Your whole answer should be the number of lines in the material below that include the word "astype".

----------------------------------------

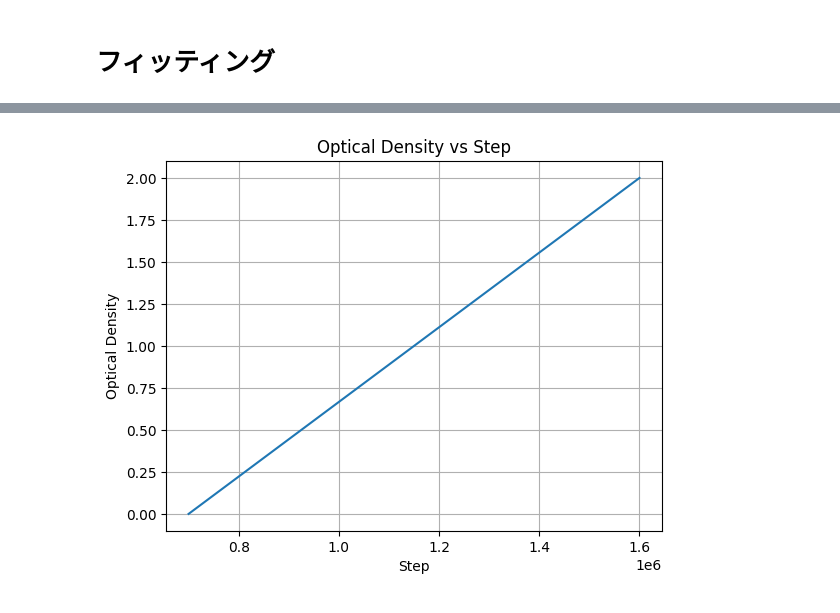
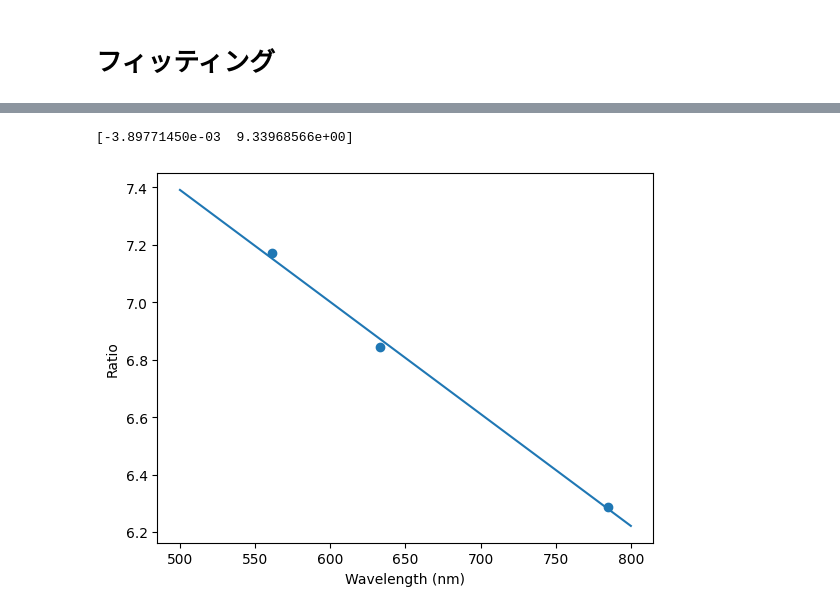
Before and after one commit to chiashi-lab/pl, a Jupyter notebook: notebook/analyse.ipynb, the cells around one changed output, grey strips where cells are left out. Cells and saved outputs as stored; diff of their text form; code cells hidden in the pictures.

```diff
--- a/notebook/analyse.ipynb
+++ b/notebook/analyse.ipynb
@@ -233,11 +150,0 @@ $$
-# %%
-for length in lengthlist:
-    df = dfdict[length]
-    plt.plot(df["step"], df["ratio_h2h_mean"], label=f"ratio_h2h_{length}mm")
-    plt.errorbar(df["step"], df["ratio_h2h_mean"], yerr=df["ratio_h2h_std"], fmt='o', capsize=5, color="black", markerfacecolor='none')
-    xpl = np.linspace(5e5, 16e5, 100)
-    plt.plot(xpl, func(xpl, *popt) * linear(length, *lpopt), label=f"fit_{length}mm")
-    plt.title(f"{length}mm")
-    plt.ylim(0, 5.0)
-    plt.legend()
-    plt.show()
@@ -248,16 +151,24 @@ for length in lengthlist:
+# %%
+fitlengthlist = []
+fitratiolist = []
+# %%
+for wavelength in lengthlist:
+    df = dfdict[wavelength]
+
+    fitlengthlist.append(wavelength)
+    fitratiolist.append(np.mean(df["ratio_h2h_mean"].to_numpy()))
+# %%
+popt, pcov = curve_fit(linear, fitlengthlist, fitratiolist)
+print(popt)
+# %% [output]
+[-3.89771450e-03  9.33968566e+00]
 # %%
-def optical_density_step(step):
-    if step <= 1.6e6:
-        return (step- 0.7e6) * 2 /0.9e6
-    else:
-        return 2
-xlist = np.linspace(0.7e6, 1.6e6, 100)
-ylist = [optical_density_step(x) for x in xlist]
+xlist = np.linspace(500, 800, 100)
+ylist = [linear(x, *popt) for x in xlist]
 plt.plot(xlist, ylist)
-plt.xlabel("Step")
-plt.ylabel("Optical Density")
-plt.title("Optical Density vs Step")
-plt.grid()
+plt.scatter(fitlengthlist, fitratiolist)
+plt.xlabel("Wavelength (nm)")
+plt.ylabel("Ratio")
 plt.show()
 # %% [output]
-[figure, old version]
+[figure, new version]
```
Also changed, not shown: parts of 18 cells of this notebook, 5 other files.
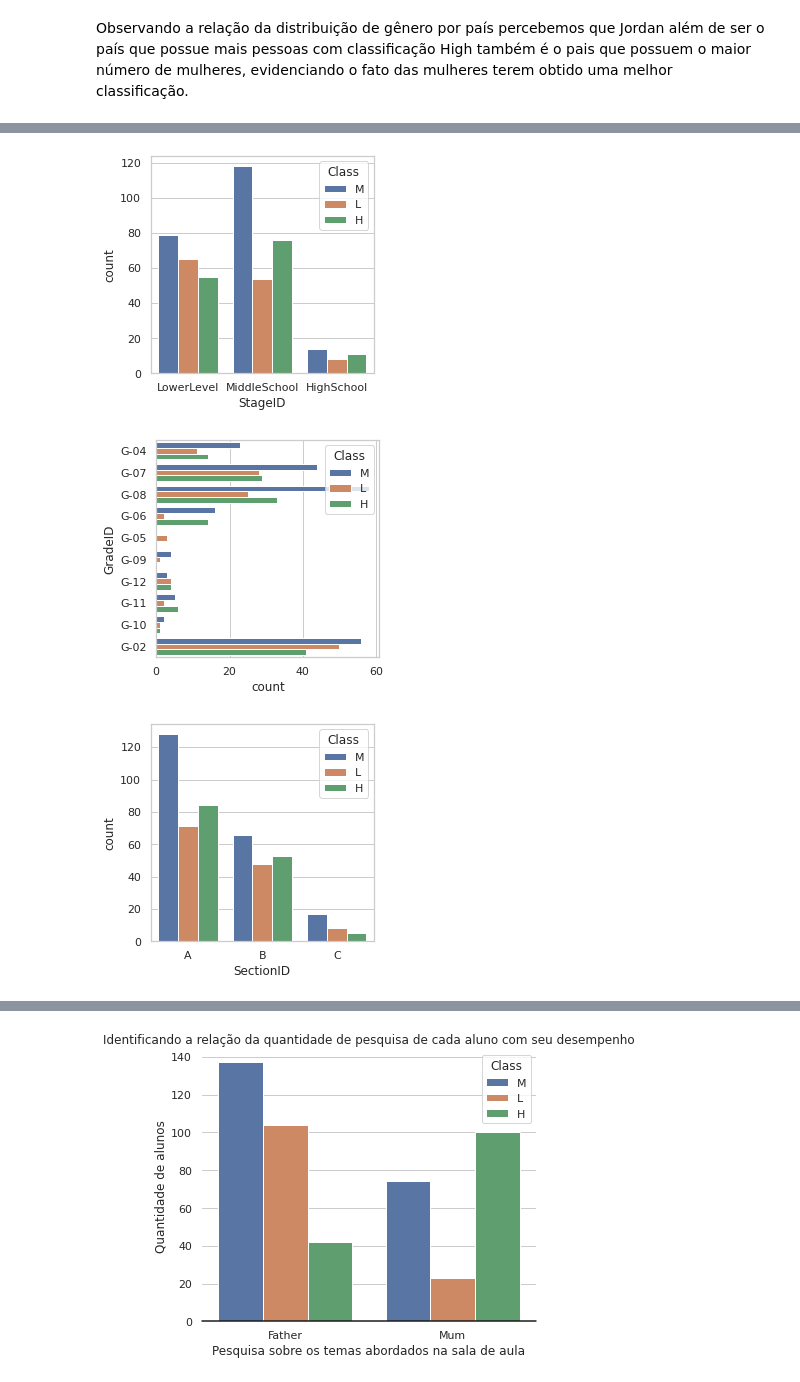
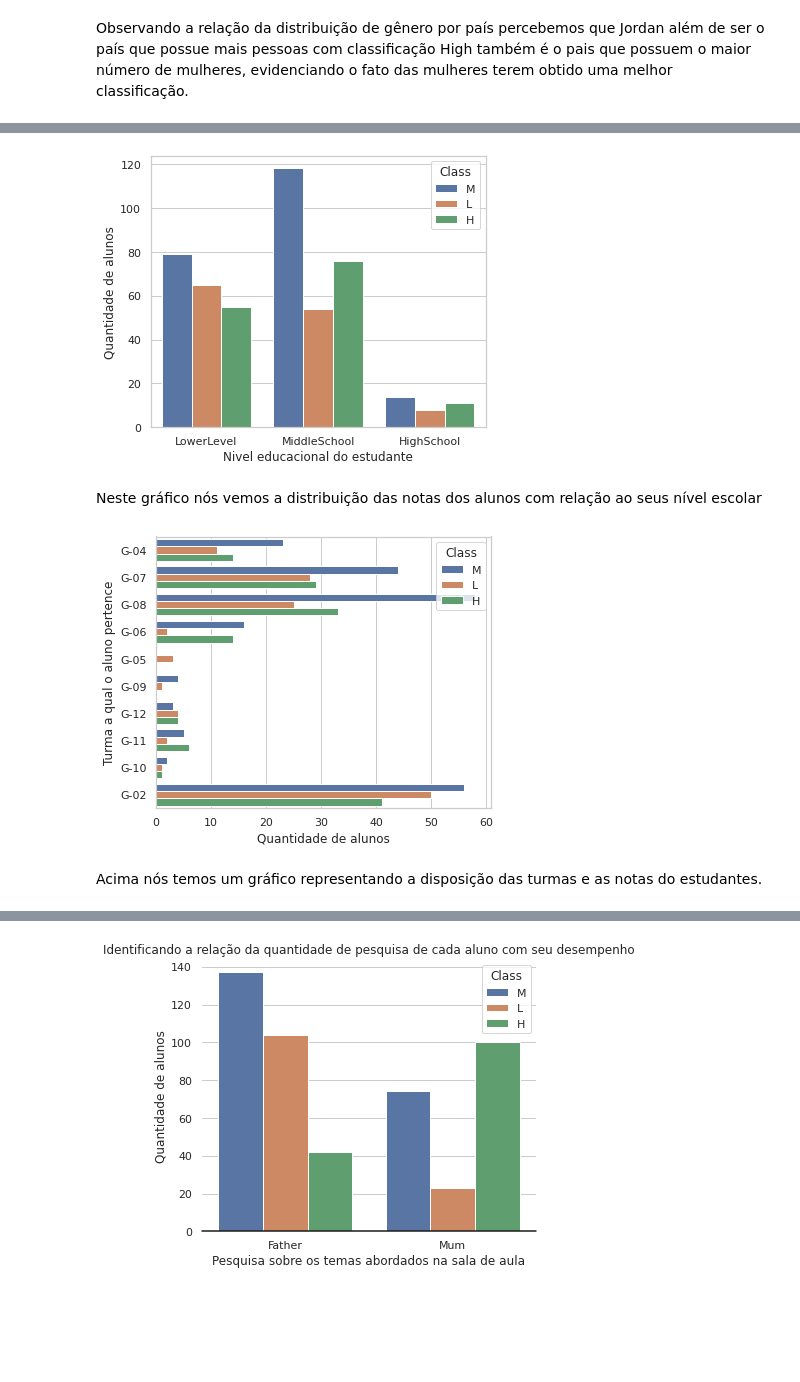
Before and after one commit to atlantico-academy/student-academic-performance, a Jupyter notebook: notebooks/01-exploratory_data_analysis.ipynb, the cells around one changed output, grey strips where cells are left out. Cells and saved outputs as stored; diff of their text form; code cells hidden in the pictures; blank space fills up the shorter version.

```diff
--- a/notebooks/01-exploratory_data_analysis.ipynb
+++ b/notebooks/01-exploratory_data_analysis.ipynb
@@ -458,24 +467,22 @@ plt.show()
 # %%
 sns.set(style="whitegrid")
-plt.figure(figsize=(4,4))
-total = float(len(df))
+plt.figure(figsize=(6,5))
 sns.countplot(x='StageID', data = df, hue='Class')
+plt.xlabel("Nivel educacional do estudante")
+plt.ylabel("Quantidade de alunos")
 plt.show()
+display(Markdown("Neste gráfico nós vemos a distribuição das notas dos alunos com relação ao seus nível escolar"))
 # %% [output]
-[figure, old version]
+[figure, new version]
+Neste gráfico nós vemos a distribuição das notas dos alunos com relação ao seus nível escolar
 # %%
 sns.set(style="whitegrid")
-plt.figure(figsize=(4,4))
-total = float(len(df))
+plt.figure(figsize=(6,5))
 sns.countplot(y='GradeID', data = df, hue='Class')
+plt.xlabel("Quantidade de alunos")
+plt.ylabel("Turma a qual o aluno pertence")
 plt.show()
+display(Markdown("Acima nós temos um gráfico representando a disposição das turmas e as notas do estudantes."))
 # %% [output]
-[figure, old version]
+[figure, new version]
+Acima nós temos um gráfico representando a disposição das turmas e as notas do estudantes.
-# %%
-sns.set(style="whitegrid")
-plt.figure(figsize=(4,4))
-total = float(len(df))
-sns.countplot(x='SectionID', data = df, hue='Class')
-plt.show()
-# %% [output]
-[figure, removed]
```
Also changed, not shown: parts of 18 cells of this notebook.
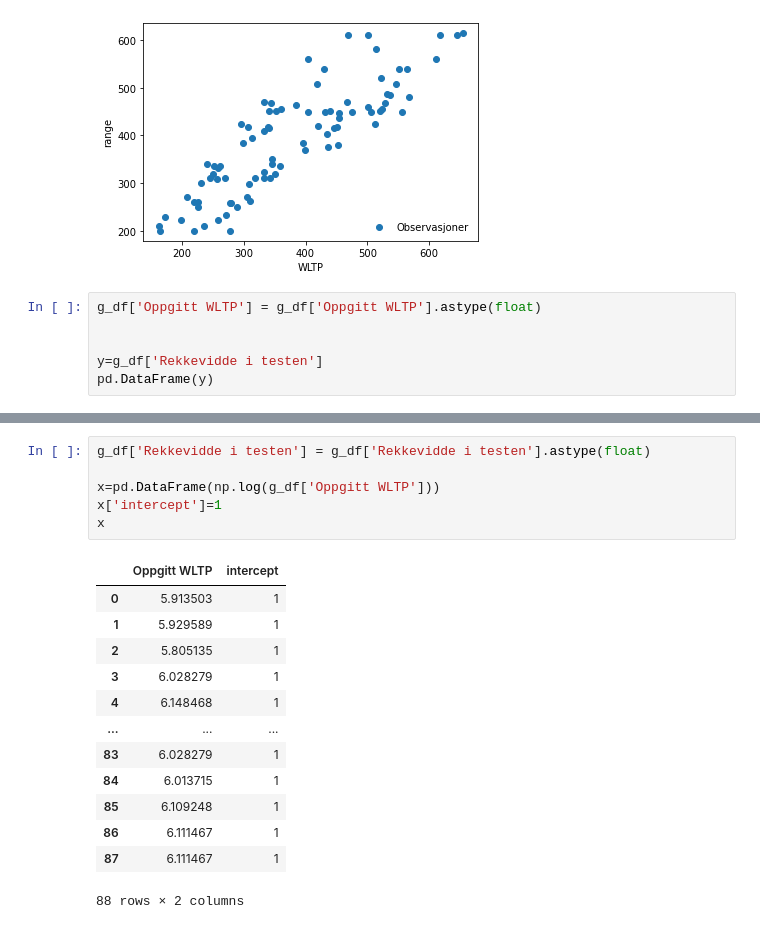
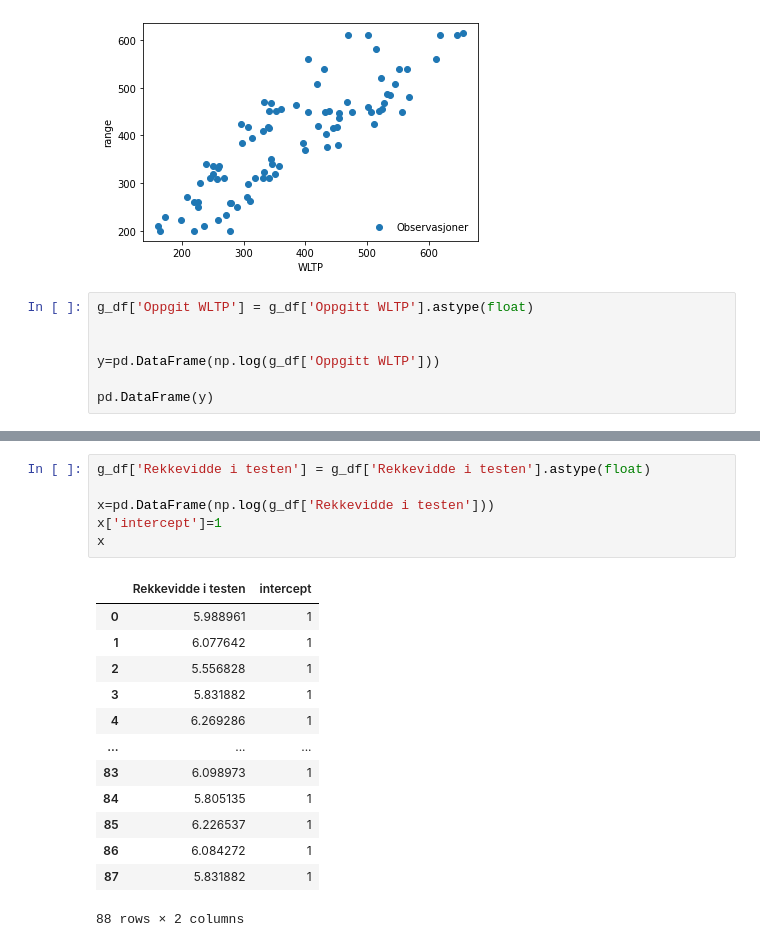
Before and after one commit to eso086/sok-1005-v22, a Jupyter notebook: Mappe 5/WLTPnew.ipynb, the cells around one changed output, grey strips where cells are left out. Cells and saved outputs as stored; diff of their text form.

```diff
--- a/Mappe 5/WLTPnew.ipynb
+++ b/Mappe 5/WLTPnew.ipynb
@@ -132,9 +132,10 @@ ax.legend(loc='lower right',frameon=False)
 <matplotlib.legend.Legend at 0x...>
 [figure]
 # %%
-g_df['Oppgitt WLTP'] = g_df['Oppgitt WLTP'].astype(float)
+g_df['Oppgit WLTP'] = g_df['Oppgitt WLTP'].astype(float)
 
 
-y=g_df['Rekkevidde i testen']
+y=pd.DataFrame(np.log(g_df['Oppgitt WLTP']))
+
 pd.DataFrame(y)
 # %% [output]
@@ -154,22 +155,22 @@ pd.DataFrame(y)
 # %%
 g_df['Rekkevidde i testen'] = g_df['Rekkevidde i testen'].astype(float)
 
-x=pd.DataFrame(np.log(g_df['Oppgitt WLTP']))
+x=pd.DataFrame(np.log(g_df['Rekkevidde i testen']))
 x['intercept']=1
 x
 # %% [output]
-|  | Oppgitt WLTP | intercept |
-| 0 | 5.913503 | 1 |
-| 1 | 5.929589 | 1 |
-| 2 | 5.805135 | 1 |
-| 3 | 6.028279 | 1 |
-| 4 | 6.148468 | 1 |
+|  | Rekkevidde i testen | intercept |
+| 0 | 5.988961 | 1 |
+| 1 | 6.077642 | 1 |
+| 2 | 5.556828 | 1 |
+| 3 | 5.831882 | 1 |
+| 4 | 6.269286 | 1 |
 | ... | ... | ... |
-| 83 | 6.028279 | 1 |
-| 84 | 6.013715 | 1 |
-| 85 | 6.109248 | 1 |
-| 86 | 6.111467 | 1 |
-| 87 | 6.111467 | 1 |
+| 83 | 6.098973 | 1 |
+| 84 | 5.805135 | 1 |
+| 85 | 6.226537 | 1 |
+| 86 | 6.084272 | 1 |
+| 87 | 5.831882 | 1 |
 88 rows × 2 columns
 # %%
 from statsmodels.regression.linear_model import OLS
```
Also changed, not shown: parts of 6 cells of this notebook, 1 other file.
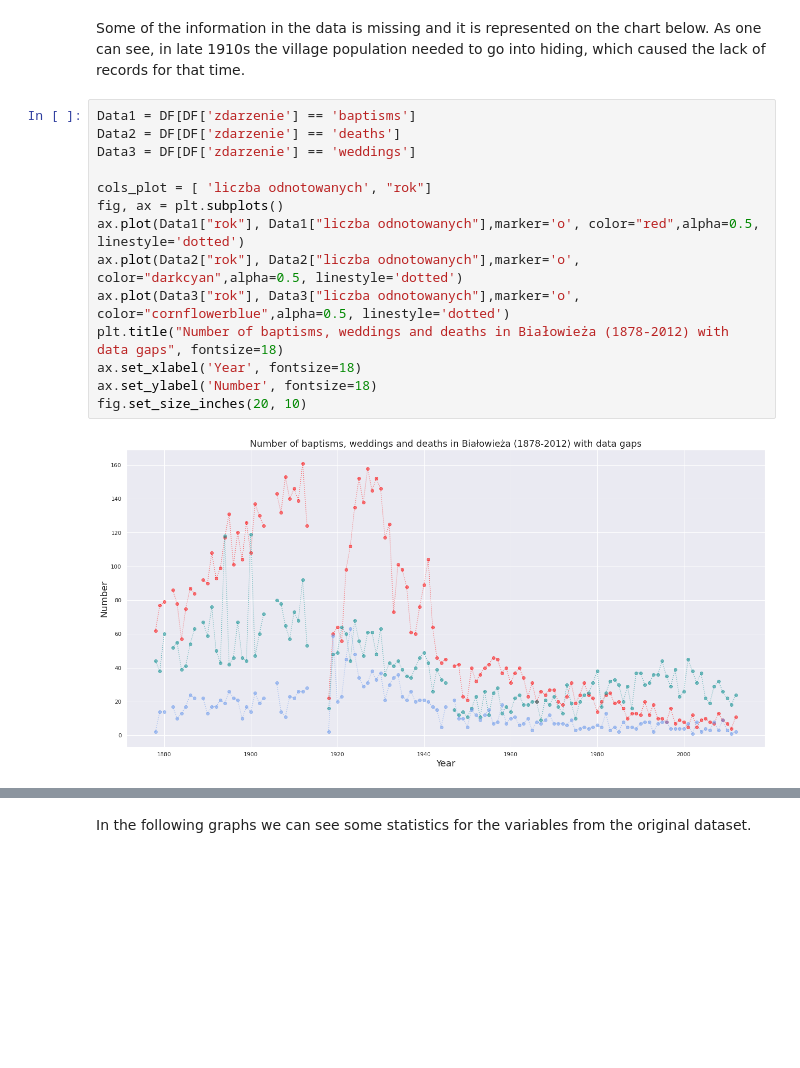
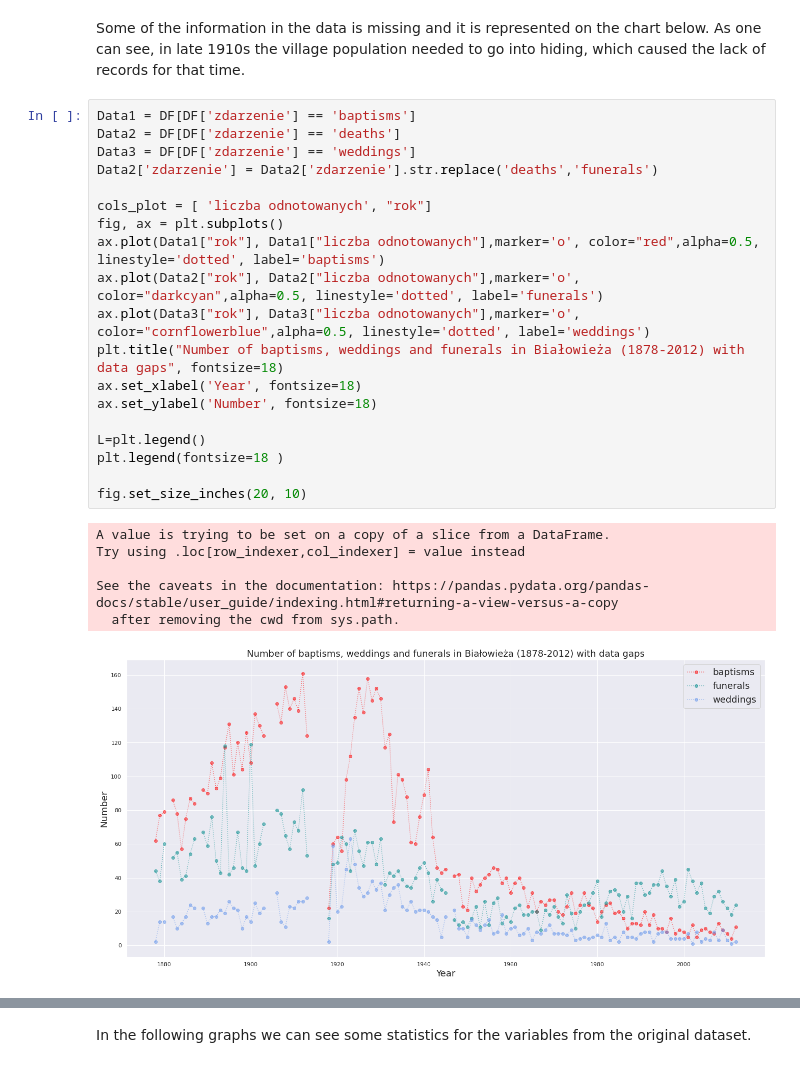
Before and after one commit to zuzannazak/PhD2022Bialowieza, a Jupyter notebook: 💖projekt.ipynb, the cells around one changed output, grey strips where cells are left out. Saved outputs shown, nothing was run; the diff lists cells and outputs as text; blank space fills up the shorter version.

```diff
--- a/💖projekt.ipynb
+++ b/💖projekt.ipynb
@@ -214,19 +209,29 @@ Some of the information in the data is missing and it is represented on the char
 # %%
 Data1 = DF[DF['zdarzenie'] == 'baptisms']
 Data2 = DF[DF['zdarzenie'] == 'deaths']
 Data3 = DF[DF['zdarzenie'] == 'weddings']
+Data2['zdarzenie'] = Data2['zdarzenie'].str.replace('deaths','funerals')
 
 cols_plot = [ 'liczba odnotowanych', "rok"]
 fig, ax = plt.subplots()
-ax.plot(Data1["rok"], Data1["liczba odnotowanych"],marker='o', color="red",alpha=0.5, linestyle='dotted')
-ax.plot(Data2["rok"], Data2["liczba odnotowanych"],marker='o', color="darkcyan",alpha=0.5, linestyle='dotted')
-ax.plot(Data3["rok"], Data3["liczba odnotowanych"],marker='o', color="cornflowerblue",alpha=0.5, linestyle='dotted')
-plt.title("Number of baptisms, weddings and deaths in Białowieża (1878-2012) with data gaps", fontsize=18)
+ax.plot(Data1["rok"], Data1["liczba odnotowanych"],marker='o', color="red",alpha=0.5, linestyle='dotted', label='baptisms')
+ax.plot(Data2["rok"], Data2["liczba odnotowanych"],marker='o', color="darkcyan",alpha=0.5, linestyle='dotted', label='funerals')
+ax.plot(Data3["rok"], Data3["liczba odnotowanych"],marker='o', color="cornflowerblue",alpha=0.5, linestyle='dotted', label='weddings')
+plt.title("Number of baptisms, weddings and funerals in Białowieża (1878-2012) with data gaps", fontsize=18)
 ax.set_xlabel('Year', fontsize=18)
 ax.set_ylabel('Number', fontsize=18)
+
+L=plt.legend()
+plt.legend(fontsize=18 )
+
 fig.set_size_inches(20, 10)
 # %% [output]
+A value is trying to be set on a copy of a slice from a DataFrame.
+Try using .loc[row_indexer,col_indexer] = value instead
+
+See the caveats in the documentation: https://pandas.pydata.org/pandas-docs/stable/user_guide/indexing.html#returning-a-view-versus-a-copy
+  after removing the cwd from sys.path.
-[figure, old version]
+[figure, new version]
 # %% [markdown]
 The data is incomplete (most likely due to historical events during this period),and the longest break relates to the years 1914-1917. We can assume that it was influenced by World War I (beginning on July 28, 1914 - ending on November 11, 1918); the front was near Białowieża. It also turns out that during World War I, the Orthodox population of Białowieża was displaced and evacuated deep into Russia.
 
```
Also changed, not shown: parts of 132 cells of this notebook.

----------------------------------------

Solution to this problem
3